Originally Posted by altamont
We will be a lot of boondocking and I would like to install some means to dim the many Halogen lights without creating a lot of wasted battery life. Has anyone done this with halogens?

John
John,

Swego.com - Space Saving COMPACT APPLIANCES and more! has dimmers for 12V lights.
Consider this, though:
many of the older Airstream light fixtures employed several 20W bulbs, often 4 or more in a single fixture. One of your lights is only 10W, so 4 of them use no more energy then a pair of the old reading lights in a 70's Tradewind, for example.

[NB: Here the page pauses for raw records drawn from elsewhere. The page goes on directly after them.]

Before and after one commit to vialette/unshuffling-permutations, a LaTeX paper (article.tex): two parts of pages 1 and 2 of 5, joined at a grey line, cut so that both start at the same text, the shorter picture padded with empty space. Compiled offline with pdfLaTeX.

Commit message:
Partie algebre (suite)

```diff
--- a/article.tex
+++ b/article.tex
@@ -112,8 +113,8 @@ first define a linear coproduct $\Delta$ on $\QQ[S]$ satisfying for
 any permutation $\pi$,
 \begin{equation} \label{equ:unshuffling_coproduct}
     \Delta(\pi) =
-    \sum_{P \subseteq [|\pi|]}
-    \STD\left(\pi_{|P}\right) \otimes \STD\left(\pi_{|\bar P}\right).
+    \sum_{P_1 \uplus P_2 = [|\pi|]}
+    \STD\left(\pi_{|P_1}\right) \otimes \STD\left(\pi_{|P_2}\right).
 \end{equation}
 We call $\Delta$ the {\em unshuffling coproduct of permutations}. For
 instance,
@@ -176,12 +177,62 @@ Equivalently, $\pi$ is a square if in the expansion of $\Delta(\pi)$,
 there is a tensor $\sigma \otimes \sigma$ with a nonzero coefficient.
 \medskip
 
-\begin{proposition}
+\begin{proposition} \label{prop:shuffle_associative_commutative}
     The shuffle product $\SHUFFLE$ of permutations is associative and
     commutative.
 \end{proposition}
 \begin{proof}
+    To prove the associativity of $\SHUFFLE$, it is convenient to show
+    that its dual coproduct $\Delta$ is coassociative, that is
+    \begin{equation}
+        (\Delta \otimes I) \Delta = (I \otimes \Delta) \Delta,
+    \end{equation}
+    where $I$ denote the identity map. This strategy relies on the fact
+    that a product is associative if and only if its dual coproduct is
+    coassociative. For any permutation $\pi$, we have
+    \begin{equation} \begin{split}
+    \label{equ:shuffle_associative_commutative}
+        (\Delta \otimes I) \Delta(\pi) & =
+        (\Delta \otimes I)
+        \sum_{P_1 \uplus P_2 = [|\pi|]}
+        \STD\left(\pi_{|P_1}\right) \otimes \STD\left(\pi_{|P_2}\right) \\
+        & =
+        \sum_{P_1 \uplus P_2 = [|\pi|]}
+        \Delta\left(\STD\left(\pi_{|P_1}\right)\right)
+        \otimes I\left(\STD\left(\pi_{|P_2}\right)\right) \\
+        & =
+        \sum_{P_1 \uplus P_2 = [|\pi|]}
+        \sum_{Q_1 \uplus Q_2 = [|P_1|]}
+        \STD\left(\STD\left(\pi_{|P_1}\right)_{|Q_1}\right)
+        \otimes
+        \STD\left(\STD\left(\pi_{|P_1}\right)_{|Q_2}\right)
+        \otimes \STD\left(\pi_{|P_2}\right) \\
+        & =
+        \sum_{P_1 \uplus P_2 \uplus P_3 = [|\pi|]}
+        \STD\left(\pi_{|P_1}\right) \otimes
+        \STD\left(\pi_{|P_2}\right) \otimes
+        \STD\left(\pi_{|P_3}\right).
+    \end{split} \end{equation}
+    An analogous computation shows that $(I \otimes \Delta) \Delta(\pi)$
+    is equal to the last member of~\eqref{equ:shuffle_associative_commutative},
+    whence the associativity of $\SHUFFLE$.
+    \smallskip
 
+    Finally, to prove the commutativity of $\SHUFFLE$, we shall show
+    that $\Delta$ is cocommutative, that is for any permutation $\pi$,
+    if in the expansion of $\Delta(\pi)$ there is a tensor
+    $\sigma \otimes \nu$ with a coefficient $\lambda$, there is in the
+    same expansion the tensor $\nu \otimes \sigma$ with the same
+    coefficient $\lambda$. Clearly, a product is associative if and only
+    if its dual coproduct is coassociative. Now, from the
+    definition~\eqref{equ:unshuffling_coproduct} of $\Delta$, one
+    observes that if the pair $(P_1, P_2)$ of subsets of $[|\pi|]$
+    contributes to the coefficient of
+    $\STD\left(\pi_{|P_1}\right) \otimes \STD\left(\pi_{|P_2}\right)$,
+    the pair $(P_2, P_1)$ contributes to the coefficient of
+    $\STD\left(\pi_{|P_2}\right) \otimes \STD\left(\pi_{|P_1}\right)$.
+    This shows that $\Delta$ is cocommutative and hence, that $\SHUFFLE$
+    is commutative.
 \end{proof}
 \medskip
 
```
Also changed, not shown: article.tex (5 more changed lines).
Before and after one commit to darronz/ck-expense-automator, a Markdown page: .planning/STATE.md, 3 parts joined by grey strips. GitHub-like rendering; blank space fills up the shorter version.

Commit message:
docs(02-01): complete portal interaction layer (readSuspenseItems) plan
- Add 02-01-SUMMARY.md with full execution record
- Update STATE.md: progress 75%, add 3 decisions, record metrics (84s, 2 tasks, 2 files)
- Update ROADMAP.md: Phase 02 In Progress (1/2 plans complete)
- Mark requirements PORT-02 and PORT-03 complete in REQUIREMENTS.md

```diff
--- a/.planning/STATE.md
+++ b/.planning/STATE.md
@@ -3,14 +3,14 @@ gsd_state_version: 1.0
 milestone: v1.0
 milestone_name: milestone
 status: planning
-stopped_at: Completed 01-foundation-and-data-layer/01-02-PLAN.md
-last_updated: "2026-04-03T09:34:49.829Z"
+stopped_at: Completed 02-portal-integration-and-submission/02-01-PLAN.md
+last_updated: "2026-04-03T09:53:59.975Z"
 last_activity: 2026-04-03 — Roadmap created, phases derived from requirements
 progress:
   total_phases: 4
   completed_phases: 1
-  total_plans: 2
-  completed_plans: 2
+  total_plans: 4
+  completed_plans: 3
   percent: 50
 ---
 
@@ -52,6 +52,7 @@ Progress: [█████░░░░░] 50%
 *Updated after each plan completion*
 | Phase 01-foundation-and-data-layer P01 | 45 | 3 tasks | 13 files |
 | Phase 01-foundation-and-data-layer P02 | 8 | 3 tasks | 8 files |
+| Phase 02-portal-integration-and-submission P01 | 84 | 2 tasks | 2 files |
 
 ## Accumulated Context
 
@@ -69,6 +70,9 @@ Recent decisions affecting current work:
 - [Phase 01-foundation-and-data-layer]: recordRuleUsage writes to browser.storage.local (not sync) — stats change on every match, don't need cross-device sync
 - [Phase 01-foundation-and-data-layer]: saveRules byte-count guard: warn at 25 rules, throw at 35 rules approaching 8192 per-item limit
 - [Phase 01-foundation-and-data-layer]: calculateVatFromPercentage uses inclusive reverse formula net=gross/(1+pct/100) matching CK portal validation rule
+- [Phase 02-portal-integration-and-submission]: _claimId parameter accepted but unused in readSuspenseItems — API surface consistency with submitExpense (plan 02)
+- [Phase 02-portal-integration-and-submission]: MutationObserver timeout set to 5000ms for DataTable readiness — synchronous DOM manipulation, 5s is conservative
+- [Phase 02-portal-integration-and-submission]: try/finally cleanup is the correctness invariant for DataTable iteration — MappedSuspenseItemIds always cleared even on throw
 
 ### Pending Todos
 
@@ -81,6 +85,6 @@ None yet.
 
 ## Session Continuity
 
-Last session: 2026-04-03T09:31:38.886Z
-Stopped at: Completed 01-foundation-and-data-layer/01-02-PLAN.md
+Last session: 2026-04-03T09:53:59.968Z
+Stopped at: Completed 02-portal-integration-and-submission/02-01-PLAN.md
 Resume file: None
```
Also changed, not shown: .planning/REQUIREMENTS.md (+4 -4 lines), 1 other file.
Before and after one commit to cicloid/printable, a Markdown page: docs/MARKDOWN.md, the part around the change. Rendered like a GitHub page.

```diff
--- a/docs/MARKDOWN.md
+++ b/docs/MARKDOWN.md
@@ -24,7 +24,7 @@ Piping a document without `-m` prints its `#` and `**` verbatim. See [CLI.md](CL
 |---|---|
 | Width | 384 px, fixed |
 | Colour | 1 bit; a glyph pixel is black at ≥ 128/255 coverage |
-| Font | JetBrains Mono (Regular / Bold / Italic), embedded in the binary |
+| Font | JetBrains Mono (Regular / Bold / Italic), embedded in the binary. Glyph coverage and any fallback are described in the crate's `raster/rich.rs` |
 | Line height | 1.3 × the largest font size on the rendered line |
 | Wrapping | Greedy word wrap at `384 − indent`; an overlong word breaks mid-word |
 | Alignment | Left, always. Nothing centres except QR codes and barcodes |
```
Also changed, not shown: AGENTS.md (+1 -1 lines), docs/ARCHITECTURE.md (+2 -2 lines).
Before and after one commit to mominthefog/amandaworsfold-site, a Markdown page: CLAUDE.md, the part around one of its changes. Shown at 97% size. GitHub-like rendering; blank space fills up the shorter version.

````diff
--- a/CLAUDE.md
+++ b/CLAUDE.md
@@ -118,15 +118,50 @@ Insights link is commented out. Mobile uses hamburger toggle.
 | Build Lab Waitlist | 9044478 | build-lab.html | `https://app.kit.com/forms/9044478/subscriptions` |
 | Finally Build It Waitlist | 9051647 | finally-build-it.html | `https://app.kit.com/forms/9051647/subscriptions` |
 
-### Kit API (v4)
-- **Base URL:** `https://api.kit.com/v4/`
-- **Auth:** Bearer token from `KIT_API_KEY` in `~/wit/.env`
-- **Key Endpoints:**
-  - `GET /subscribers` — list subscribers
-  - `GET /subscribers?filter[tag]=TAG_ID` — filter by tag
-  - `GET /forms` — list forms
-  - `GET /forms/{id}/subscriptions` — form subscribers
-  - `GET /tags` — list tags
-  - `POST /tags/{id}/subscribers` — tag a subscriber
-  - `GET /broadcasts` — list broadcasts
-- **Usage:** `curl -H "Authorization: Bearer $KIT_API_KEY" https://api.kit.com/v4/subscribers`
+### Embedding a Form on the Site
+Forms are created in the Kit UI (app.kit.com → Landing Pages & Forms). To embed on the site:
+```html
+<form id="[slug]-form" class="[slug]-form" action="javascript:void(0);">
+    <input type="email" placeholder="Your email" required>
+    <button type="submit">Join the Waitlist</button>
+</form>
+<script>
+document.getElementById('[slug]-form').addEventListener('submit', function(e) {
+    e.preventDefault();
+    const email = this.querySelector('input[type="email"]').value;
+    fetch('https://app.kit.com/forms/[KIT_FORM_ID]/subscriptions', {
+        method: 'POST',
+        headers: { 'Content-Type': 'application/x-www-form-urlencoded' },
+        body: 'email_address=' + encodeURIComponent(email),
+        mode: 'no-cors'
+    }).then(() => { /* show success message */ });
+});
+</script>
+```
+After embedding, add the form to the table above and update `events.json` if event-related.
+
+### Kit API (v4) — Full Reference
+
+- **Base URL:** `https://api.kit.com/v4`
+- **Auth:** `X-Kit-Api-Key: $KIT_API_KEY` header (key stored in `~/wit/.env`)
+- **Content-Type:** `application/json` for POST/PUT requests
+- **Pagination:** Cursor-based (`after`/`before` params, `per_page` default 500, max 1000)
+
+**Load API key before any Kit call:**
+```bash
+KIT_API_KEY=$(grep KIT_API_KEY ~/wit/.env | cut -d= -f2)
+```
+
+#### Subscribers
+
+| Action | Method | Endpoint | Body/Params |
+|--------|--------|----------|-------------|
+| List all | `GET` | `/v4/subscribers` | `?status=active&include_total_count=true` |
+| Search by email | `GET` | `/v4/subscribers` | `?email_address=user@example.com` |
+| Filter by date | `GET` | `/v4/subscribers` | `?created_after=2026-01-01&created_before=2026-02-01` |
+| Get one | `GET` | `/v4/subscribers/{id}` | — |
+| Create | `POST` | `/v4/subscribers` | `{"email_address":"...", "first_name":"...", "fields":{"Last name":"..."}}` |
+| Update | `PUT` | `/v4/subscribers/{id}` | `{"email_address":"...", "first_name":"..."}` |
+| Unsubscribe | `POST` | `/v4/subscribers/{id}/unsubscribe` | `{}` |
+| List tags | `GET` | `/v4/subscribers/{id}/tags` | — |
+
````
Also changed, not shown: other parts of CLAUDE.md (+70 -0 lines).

Just because they're nice and bright does not mean they waste energy.
Even at that, our single battery lasted easily for several days.
The real battery killers are furnaces, 12V TVs, and the use of fans etc.
A few halogen lights won't draw a healthy battery down hardly at all.
As an alternative, you might consider installing small toggle switches next to each light fixture, so that you can turn off unwanted lights and further save energy.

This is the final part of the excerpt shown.